BRIEF
A complete answer lists every line of the material where the string "this" occurs.

EXTRACTED ENTRIES
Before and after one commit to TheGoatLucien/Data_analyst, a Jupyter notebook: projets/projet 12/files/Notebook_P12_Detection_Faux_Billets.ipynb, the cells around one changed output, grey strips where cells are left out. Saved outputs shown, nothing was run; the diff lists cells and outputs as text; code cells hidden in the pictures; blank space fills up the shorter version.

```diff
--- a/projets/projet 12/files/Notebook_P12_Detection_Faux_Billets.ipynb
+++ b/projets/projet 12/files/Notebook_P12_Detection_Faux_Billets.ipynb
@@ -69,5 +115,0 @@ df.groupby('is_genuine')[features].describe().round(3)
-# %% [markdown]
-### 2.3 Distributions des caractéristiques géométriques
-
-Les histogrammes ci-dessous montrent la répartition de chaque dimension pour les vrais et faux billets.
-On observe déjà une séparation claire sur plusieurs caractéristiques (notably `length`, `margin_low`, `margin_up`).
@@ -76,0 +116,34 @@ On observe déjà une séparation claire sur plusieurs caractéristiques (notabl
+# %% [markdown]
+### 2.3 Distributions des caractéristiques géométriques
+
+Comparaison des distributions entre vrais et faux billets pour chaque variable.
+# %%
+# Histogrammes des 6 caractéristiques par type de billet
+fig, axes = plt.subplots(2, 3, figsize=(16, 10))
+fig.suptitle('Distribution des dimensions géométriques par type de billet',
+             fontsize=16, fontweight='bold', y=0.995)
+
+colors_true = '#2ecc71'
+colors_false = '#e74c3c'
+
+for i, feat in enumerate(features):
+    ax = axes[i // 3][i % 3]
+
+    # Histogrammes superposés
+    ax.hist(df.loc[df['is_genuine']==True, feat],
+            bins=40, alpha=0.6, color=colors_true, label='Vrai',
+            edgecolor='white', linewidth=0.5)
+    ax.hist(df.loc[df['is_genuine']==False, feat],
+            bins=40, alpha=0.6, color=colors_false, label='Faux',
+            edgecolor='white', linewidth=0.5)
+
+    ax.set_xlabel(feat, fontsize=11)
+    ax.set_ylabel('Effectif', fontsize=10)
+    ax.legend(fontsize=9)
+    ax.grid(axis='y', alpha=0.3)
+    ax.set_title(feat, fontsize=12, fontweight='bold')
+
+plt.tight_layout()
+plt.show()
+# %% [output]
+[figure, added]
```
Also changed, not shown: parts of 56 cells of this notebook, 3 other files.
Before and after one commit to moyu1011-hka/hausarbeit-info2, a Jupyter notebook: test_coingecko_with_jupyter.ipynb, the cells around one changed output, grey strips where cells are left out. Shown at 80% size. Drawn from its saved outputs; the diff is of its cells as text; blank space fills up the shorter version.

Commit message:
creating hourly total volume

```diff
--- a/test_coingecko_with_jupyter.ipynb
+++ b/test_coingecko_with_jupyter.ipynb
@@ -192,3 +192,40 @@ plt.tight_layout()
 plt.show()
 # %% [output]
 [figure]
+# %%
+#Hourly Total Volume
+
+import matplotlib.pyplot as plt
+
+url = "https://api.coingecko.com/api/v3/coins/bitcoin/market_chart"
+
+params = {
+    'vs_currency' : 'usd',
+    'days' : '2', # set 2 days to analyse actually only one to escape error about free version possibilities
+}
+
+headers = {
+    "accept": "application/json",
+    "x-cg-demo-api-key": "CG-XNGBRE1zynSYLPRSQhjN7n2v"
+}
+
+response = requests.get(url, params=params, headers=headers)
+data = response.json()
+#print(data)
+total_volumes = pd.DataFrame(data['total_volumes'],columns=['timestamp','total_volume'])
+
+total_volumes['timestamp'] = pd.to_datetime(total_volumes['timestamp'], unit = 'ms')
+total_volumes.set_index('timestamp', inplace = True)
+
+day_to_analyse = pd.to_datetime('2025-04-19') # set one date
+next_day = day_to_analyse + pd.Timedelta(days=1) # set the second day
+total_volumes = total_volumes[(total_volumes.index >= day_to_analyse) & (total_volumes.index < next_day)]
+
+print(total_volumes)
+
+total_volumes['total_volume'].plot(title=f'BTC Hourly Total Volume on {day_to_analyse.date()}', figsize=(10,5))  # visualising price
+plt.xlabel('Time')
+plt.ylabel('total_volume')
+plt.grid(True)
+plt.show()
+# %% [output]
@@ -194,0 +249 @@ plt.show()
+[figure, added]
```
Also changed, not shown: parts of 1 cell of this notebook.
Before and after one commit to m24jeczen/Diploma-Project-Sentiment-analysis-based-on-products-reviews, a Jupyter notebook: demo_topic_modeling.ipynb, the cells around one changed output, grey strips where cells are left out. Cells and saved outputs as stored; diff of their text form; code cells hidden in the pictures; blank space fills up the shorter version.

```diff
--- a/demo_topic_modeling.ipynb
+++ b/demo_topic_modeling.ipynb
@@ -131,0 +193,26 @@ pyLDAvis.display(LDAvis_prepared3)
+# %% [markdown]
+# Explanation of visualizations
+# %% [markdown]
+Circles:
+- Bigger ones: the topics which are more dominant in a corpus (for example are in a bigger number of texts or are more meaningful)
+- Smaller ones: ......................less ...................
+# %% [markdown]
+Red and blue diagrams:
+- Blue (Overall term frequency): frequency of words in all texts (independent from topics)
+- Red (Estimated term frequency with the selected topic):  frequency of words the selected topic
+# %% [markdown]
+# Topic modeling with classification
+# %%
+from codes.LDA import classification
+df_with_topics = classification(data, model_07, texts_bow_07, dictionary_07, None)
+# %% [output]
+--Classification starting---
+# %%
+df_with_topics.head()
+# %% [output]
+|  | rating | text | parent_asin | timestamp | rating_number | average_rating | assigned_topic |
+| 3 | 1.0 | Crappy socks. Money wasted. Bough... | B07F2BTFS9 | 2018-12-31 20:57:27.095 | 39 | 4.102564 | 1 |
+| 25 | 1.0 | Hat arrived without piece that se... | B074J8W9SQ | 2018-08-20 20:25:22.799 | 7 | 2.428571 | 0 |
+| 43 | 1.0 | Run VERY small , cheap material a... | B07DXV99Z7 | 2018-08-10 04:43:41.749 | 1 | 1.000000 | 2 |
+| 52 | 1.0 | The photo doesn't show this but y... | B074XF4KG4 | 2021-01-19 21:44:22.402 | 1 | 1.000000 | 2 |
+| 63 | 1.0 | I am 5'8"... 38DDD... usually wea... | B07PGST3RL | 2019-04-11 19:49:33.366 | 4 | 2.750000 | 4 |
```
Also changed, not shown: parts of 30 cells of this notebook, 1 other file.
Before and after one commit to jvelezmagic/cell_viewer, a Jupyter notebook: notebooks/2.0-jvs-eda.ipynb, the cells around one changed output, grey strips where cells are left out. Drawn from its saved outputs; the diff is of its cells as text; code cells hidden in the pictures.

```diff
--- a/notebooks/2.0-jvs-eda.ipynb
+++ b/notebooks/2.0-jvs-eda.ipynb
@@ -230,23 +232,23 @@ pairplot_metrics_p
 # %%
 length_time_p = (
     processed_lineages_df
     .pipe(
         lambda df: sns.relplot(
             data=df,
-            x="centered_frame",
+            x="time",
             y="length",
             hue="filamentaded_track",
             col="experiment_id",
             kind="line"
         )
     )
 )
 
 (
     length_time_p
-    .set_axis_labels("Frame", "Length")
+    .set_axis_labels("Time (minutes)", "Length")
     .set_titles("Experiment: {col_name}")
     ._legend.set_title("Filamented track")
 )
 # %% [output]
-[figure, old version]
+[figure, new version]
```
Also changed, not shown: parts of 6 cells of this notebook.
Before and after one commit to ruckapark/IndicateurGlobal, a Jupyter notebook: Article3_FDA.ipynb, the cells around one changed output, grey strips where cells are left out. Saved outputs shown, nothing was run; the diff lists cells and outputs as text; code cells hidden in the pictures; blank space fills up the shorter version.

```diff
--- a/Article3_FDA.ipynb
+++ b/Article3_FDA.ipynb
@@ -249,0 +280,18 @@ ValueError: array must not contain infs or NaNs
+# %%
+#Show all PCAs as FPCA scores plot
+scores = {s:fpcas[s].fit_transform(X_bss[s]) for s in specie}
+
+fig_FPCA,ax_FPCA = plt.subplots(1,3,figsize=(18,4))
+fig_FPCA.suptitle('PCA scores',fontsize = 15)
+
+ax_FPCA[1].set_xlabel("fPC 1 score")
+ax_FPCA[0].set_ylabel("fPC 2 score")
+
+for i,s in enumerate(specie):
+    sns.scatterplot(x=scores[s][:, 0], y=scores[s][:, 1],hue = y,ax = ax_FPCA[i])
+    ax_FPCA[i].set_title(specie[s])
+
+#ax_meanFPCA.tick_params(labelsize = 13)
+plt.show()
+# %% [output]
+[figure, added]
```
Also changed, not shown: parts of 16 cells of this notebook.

TASK RESPONSE
Also changed, not shown: parts of 56 cells of this notebook, 3 other files.
Also changed, not shown: parts of 1 cell of this notebook.
+| 52 | 1.0 | The photo doesn't show this but y... | B074XF4KG4 | 2021-01-19 21:44:22.402 | 1 | 1.000000 | 2 |
Also changed, not shown: parts of 30 cells of this notebook, 1 other file.
Also changed, not shown: parts of 6 cells of this notebook.
Also changed, not shown: parts of 16 cells of this notebook.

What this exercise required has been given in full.